▸ Directions: Please tally the lines of the records that contain "landed" and send back only the total.

───── Information given ─────

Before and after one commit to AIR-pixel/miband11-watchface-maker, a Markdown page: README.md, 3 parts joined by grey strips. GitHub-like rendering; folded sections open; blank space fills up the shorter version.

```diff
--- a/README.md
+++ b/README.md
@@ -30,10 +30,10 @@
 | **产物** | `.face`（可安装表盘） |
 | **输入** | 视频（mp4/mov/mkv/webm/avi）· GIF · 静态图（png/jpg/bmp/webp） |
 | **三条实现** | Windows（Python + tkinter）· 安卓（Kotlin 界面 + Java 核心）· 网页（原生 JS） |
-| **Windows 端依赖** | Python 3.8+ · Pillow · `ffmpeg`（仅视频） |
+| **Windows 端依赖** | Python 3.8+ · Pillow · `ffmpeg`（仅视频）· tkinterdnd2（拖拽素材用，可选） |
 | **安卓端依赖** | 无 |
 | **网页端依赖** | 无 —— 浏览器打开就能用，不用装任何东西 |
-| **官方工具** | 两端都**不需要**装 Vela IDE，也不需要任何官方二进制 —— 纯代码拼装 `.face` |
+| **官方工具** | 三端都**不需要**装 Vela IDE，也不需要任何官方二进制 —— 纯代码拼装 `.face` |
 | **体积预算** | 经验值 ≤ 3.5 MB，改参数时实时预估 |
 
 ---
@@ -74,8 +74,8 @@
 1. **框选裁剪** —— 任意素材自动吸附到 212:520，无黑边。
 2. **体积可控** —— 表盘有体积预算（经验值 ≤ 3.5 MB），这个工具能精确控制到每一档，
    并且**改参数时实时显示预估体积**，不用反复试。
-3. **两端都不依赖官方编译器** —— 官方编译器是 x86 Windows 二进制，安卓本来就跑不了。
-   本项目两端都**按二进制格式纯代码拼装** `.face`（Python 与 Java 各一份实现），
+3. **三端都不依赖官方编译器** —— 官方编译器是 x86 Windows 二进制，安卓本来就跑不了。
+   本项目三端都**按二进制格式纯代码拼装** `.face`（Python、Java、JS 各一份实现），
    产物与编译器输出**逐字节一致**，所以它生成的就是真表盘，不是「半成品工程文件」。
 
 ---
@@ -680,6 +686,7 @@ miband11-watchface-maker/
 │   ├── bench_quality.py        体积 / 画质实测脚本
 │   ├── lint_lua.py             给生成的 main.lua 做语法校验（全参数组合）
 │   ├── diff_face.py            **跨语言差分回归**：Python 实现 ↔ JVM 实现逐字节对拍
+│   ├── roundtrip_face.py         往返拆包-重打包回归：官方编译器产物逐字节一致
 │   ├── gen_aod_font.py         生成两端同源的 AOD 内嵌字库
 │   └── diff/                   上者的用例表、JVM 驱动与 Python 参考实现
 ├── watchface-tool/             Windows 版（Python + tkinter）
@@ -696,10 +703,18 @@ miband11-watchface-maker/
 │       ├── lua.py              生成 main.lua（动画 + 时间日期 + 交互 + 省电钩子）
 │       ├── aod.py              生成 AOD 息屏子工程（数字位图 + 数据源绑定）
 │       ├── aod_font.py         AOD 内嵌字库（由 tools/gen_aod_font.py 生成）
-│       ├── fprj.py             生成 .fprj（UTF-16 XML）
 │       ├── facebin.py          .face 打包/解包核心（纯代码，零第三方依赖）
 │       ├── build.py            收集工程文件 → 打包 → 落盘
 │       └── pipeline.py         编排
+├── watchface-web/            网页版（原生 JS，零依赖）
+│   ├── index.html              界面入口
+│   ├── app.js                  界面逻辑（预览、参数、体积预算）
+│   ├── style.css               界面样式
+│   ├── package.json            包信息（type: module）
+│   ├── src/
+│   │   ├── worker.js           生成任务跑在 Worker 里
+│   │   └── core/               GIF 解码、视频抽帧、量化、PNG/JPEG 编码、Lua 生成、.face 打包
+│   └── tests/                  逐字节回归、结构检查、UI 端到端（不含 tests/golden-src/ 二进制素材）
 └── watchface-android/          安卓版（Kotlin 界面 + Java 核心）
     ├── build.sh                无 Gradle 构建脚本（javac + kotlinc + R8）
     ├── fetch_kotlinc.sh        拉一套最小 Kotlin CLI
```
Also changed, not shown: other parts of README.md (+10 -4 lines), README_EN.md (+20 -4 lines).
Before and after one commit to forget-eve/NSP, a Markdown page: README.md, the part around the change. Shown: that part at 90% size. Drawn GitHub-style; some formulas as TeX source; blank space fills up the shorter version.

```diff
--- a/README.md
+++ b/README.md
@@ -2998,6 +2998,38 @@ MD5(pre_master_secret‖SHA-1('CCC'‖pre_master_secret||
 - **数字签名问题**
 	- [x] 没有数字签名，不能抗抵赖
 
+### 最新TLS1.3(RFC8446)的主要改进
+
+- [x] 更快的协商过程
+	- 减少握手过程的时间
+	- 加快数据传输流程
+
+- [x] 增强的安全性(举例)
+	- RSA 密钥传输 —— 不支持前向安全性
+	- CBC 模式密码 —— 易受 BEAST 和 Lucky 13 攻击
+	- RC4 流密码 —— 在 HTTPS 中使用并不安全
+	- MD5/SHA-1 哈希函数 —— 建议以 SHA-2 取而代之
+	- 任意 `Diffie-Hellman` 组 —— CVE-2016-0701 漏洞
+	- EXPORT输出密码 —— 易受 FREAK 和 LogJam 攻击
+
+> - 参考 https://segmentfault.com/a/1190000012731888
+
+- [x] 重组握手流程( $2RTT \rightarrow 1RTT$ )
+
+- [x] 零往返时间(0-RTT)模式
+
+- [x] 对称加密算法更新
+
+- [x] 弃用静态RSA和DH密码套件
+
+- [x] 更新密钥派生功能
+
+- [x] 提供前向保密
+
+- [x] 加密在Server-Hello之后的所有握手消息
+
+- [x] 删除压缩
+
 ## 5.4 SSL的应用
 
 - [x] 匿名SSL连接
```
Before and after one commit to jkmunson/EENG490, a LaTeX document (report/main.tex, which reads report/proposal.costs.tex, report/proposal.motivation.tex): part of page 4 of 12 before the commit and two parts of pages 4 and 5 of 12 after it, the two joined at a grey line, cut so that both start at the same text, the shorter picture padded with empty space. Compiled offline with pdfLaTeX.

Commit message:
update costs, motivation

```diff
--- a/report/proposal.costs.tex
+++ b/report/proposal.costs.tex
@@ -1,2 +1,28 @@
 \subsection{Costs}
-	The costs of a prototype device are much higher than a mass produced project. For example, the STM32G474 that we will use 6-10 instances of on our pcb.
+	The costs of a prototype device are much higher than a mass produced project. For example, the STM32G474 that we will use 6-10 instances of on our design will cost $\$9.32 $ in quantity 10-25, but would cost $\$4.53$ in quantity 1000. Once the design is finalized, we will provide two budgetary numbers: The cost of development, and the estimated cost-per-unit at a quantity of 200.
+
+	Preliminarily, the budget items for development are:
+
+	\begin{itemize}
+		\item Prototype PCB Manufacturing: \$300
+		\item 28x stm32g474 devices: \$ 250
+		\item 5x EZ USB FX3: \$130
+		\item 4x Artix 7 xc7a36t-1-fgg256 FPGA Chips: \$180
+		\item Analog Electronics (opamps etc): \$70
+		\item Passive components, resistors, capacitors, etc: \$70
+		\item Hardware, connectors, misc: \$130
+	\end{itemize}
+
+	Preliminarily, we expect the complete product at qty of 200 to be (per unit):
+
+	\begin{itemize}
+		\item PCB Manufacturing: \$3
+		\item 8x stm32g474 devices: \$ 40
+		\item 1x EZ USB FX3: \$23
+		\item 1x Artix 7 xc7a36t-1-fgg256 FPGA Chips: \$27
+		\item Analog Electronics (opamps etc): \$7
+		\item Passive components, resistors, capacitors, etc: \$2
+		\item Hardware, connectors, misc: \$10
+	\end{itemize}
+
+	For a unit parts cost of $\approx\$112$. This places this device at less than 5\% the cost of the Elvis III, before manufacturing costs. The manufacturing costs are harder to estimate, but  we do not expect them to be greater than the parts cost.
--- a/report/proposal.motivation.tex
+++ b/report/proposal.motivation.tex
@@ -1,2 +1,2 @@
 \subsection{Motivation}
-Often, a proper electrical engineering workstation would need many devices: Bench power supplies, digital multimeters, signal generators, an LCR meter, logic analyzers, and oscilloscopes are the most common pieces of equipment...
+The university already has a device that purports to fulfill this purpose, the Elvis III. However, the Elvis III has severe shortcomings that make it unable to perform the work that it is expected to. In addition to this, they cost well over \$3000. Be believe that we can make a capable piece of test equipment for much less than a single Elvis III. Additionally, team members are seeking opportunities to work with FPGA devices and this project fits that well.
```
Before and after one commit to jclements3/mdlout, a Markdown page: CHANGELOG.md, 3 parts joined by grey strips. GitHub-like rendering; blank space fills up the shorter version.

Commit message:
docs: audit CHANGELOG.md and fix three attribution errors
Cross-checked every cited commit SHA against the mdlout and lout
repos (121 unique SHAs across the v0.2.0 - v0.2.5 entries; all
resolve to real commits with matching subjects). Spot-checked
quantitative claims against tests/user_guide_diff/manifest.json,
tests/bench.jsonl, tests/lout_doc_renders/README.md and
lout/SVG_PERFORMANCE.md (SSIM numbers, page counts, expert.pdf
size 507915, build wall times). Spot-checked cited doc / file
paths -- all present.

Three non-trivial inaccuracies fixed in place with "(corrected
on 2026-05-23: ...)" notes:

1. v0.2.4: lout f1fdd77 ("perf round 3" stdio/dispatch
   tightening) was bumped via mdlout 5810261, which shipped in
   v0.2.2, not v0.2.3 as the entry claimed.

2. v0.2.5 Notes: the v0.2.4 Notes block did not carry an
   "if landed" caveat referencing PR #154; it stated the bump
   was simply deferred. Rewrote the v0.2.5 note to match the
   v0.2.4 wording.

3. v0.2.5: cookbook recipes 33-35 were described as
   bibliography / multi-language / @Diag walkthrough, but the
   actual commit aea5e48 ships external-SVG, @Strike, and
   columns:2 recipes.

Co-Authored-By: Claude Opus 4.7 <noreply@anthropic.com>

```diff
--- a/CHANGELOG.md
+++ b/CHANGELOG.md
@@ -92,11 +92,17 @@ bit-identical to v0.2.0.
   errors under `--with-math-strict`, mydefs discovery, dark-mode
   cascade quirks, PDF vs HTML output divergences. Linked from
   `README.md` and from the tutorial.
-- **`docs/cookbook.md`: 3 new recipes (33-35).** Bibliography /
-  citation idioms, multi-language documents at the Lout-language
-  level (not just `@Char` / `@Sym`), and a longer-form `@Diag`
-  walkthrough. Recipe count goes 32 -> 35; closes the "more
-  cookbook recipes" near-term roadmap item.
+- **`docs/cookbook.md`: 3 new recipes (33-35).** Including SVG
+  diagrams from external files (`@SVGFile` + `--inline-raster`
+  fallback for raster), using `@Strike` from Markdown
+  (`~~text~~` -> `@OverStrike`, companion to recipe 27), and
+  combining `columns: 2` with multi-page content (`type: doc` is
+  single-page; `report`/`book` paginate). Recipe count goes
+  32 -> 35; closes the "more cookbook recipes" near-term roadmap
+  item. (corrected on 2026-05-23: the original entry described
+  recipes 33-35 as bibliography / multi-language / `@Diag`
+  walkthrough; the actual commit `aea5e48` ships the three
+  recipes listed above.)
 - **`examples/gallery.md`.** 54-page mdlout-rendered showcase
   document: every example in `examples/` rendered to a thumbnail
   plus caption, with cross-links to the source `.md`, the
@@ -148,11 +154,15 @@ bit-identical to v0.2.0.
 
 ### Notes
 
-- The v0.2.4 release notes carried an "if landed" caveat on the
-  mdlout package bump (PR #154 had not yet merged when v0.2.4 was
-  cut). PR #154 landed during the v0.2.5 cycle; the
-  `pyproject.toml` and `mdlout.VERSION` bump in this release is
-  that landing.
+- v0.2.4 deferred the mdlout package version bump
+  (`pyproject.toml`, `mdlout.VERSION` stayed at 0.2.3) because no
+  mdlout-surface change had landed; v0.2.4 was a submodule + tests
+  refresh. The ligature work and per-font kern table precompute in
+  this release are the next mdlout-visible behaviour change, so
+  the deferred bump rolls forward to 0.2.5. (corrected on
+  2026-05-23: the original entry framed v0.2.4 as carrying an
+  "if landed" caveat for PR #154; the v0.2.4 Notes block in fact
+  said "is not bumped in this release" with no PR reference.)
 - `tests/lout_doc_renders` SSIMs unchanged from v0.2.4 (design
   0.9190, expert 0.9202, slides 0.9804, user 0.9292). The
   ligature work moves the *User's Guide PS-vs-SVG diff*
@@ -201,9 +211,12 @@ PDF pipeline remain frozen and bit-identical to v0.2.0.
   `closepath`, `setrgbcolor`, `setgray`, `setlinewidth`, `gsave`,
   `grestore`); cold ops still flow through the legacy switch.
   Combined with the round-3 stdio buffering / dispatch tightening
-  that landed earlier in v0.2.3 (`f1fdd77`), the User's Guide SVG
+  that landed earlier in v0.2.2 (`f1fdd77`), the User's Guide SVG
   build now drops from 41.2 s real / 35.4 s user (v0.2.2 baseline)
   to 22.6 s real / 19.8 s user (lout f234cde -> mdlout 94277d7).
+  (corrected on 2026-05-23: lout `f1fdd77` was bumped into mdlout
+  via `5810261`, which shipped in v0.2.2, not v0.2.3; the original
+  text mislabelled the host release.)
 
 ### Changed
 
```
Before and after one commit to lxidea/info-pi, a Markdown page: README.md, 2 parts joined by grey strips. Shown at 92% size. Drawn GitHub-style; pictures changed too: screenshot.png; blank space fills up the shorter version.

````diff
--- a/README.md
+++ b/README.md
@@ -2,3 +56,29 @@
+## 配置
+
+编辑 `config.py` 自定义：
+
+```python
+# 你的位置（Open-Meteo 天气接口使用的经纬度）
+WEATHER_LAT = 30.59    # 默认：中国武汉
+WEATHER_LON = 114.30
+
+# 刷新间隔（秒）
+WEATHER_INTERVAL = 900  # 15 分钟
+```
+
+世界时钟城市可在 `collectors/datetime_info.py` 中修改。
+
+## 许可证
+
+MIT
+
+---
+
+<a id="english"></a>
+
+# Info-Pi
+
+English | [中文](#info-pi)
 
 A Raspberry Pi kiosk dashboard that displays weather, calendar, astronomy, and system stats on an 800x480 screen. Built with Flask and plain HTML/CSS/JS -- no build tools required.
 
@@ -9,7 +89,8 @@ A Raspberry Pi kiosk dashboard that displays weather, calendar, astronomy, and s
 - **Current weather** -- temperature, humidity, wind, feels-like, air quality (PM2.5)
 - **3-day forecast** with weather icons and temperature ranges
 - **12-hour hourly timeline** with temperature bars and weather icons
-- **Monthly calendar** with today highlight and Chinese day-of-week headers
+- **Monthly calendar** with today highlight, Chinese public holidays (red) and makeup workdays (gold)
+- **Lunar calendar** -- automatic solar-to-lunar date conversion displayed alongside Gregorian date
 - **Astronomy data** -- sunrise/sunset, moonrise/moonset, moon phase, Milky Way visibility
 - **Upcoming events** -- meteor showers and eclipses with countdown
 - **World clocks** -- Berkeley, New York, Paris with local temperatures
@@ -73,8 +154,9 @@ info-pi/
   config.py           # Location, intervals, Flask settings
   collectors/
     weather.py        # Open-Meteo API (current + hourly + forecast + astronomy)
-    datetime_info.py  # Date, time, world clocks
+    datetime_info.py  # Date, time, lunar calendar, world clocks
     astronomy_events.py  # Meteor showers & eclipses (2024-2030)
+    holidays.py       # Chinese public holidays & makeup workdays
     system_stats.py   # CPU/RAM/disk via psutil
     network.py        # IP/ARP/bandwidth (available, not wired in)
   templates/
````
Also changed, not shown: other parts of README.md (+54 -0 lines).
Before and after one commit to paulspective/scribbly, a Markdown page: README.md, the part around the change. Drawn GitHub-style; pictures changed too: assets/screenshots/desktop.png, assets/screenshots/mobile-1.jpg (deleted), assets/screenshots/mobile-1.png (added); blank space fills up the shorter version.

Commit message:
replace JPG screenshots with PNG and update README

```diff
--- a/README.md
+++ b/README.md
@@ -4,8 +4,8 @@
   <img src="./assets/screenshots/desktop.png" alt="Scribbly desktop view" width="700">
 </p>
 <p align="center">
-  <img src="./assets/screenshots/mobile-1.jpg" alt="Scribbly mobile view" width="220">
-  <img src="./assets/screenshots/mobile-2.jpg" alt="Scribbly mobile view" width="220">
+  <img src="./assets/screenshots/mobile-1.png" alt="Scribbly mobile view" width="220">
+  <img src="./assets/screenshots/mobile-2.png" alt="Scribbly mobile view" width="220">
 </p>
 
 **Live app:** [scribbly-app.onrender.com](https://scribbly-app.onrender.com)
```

─────

▸ Written answer: 7